*** Begin section ***

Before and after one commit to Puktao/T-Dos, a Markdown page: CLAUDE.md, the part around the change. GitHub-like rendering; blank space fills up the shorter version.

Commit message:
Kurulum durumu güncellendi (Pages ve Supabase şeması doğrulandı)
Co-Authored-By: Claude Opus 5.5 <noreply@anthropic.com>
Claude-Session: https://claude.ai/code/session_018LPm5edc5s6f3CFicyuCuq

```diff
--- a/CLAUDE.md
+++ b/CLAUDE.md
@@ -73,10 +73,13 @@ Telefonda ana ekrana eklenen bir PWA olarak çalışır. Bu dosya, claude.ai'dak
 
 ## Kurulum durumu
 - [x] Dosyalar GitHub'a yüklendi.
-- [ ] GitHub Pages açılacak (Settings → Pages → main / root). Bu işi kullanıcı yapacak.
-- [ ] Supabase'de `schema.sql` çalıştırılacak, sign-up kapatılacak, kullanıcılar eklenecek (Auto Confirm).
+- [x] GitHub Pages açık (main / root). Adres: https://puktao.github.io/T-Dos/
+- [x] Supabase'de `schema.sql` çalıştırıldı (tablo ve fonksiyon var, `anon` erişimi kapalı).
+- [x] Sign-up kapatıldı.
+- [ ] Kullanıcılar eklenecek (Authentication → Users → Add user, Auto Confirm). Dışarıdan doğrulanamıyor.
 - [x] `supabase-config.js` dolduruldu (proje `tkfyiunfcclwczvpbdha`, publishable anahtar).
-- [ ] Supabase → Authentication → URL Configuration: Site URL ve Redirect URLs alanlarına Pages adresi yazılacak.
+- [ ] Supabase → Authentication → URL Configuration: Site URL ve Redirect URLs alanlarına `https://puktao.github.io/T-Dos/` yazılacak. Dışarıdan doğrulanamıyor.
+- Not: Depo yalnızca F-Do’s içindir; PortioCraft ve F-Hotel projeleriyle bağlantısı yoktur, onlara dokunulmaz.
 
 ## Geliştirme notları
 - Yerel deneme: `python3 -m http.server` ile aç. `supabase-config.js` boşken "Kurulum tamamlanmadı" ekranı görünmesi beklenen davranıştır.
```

*** End section ***
*** Begin section ***

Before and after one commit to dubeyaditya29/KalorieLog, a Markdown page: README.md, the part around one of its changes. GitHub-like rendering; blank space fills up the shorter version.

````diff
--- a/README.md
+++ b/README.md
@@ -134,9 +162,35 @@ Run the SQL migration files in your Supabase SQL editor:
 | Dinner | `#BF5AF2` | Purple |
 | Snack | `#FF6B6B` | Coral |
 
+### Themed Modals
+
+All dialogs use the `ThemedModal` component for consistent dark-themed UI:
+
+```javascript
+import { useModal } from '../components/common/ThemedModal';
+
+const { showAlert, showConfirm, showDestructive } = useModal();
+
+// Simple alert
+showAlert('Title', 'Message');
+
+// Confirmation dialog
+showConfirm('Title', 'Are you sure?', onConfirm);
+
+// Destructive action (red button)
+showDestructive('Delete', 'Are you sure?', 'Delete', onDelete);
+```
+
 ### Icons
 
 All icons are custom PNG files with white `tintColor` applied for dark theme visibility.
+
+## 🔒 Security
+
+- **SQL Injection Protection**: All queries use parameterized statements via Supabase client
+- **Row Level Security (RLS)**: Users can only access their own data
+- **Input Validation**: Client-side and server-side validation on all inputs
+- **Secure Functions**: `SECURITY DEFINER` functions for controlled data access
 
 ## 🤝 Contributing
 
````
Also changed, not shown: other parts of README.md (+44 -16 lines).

*** End section ***
*** Begin section ***

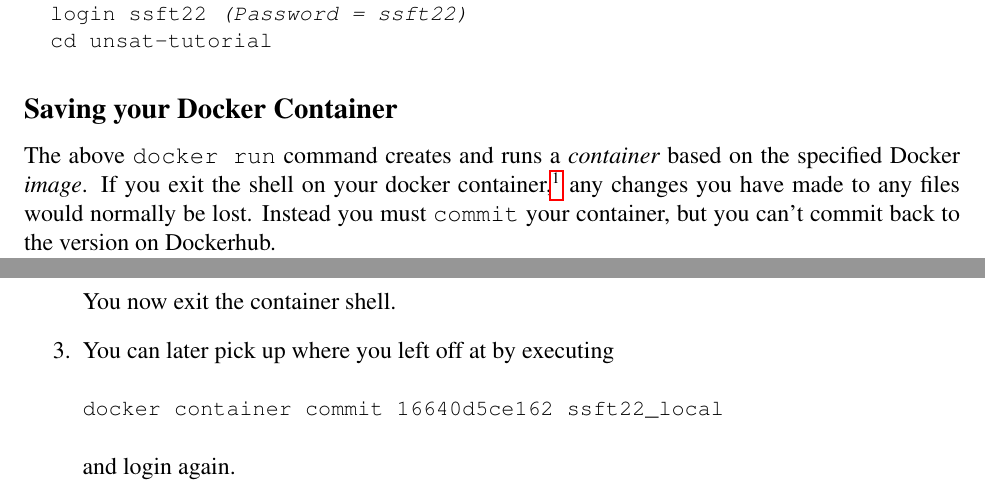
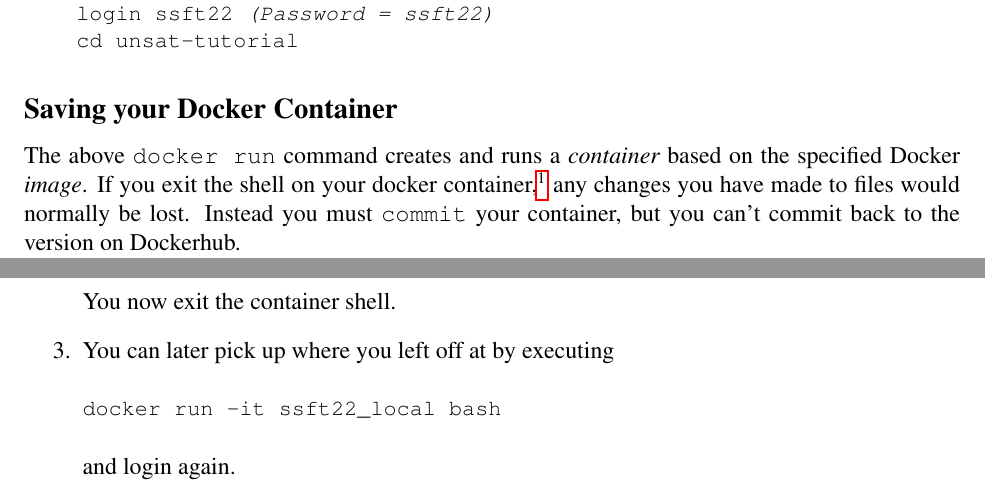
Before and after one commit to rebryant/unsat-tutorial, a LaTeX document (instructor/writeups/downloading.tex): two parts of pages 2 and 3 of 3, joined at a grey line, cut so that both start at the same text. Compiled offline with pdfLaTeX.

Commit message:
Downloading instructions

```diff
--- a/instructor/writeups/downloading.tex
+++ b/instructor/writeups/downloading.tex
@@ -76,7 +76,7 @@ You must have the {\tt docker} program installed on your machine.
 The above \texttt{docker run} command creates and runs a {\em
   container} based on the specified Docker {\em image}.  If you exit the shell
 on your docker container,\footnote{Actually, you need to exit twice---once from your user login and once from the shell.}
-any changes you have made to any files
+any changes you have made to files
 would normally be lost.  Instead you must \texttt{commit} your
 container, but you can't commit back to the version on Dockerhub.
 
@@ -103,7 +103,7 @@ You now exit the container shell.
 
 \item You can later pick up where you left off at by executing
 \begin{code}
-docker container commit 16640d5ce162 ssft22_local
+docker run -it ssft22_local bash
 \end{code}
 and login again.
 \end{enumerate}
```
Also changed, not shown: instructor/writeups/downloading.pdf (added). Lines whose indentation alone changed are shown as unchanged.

*** End section ***

* [Exercise brief]: Copy out all the lines of the records that include "version".

* [Expected answer]:
Before and after one commit to Puktao/T-Dos, a Markdown page: CLAUDE.md, the part around the change. GitHub-like rendering; blank space fills up the shorter version.
Before and after one commit to dubeyaditya29/KalorieLog, a Markdown page: README.md, the part around one of its changes. GitHub-like rendering; blank space fills up the shorter version.
 container, but you can't commit back to the version on Dockerhub.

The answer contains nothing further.